The other day I had a chance to catch up with Alec Sharp as he was visiting Wellington. Alec was here teaching a course on advanced business process modelling for Software Education, and we managed to catch up. I know Alec through twitter and we have had a number of conversations, debates and arguments virtually, so it was great to finally talk to him in person over a beer at the Little Beer Quarter in Wellington. We had a far-ranging discussion of matters as diverse as beer, history, philosophy, process and data modelling, software development and pacific islands.
I have recently been working on explaining in simple terms and at a high-level what a solution will do and how it will do it for a client. The task has several aims. Firstly, to communicate these key concept to non-technical audience. Secondly, to gain agreement with technical staff as to what the solution is trying to provide and what are the key concerns it must address, without venturing into the vexed issues of how we will implement the solution (different people having favoured technologies, biases and approaches).

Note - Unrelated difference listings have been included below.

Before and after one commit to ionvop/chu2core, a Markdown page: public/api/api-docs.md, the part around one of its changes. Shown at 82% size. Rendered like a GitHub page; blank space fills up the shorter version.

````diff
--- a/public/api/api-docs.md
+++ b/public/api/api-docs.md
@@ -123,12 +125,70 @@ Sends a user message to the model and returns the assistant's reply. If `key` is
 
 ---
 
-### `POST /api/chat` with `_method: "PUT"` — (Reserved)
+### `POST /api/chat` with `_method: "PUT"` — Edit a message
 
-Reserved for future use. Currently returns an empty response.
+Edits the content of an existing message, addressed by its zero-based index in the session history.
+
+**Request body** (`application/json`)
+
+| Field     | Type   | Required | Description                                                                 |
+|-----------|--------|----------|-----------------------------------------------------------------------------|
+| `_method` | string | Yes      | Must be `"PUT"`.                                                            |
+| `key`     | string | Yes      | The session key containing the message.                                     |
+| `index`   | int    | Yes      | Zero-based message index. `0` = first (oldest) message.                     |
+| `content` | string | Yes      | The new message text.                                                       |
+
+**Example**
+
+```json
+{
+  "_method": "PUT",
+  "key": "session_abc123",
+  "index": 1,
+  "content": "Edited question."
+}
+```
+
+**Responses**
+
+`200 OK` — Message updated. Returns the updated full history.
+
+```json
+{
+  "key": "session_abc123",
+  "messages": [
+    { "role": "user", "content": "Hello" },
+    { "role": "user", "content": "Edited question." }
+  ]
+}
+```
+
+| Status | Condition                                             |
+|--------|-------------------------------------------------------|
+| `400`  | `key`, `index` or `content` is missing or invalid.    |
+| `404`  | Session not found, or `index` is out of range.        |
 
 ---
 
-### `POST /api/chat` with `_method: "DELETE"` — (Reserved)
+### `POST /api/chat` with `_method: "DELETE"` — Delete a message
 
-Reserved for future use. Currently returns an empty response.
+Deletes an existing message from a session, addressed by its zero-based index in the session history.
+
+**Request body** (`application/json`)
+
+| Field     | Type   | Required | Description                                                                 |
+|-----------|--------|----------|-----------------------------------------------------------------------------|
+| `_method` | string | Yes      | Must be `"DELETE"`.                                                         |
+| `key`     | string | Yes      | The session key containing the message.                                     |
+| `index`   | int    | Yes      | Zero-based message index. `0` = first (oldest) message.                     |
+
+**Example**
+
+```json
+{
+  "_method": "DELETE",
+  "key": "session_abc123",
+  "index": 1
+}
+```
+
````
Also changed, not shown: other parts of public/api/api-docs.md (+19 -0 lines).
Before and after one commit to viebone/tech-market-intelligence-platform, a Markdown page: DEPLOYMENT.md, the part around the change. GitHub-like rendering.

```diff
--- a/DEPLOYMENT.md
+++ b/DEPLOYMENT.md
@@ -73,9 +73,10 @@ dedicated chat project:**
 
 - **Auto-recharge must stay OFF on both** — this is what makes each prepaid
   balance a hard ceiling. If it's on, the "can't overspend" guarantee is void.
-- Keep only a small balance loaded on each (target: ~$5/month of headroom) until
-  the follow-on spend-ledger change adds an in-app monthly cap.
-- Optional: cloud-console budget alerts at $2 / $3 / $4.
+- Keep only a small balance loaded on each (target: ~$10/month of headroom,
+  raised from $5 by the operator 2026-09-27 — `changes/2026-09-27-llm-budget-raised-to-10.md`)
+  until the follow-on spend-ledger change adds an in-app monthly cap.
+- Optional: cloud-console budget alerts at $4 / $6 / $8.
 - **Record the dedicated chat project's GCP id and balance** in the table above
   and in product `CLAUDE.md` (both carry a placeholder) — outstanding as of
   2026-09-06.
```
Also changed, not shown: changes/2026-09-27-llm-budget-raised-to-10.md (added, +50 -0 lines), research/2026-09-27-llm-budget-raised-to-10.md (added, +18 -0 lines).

The way that I have found works well is to create a conceptual architecture. The best approach to creating a conceptual architecture that I have found is the Visual Architecting Process from Dana Bredemeyer and Ruth Malan. There are several aspects of their approach that I like: the focus on architecturally significant requirements and system qualities; the method of describing of components; the emphasis on providing rationales for all parts of the architecture; and, the explicit use of architectural mechanisms to address cross-cutting concerns.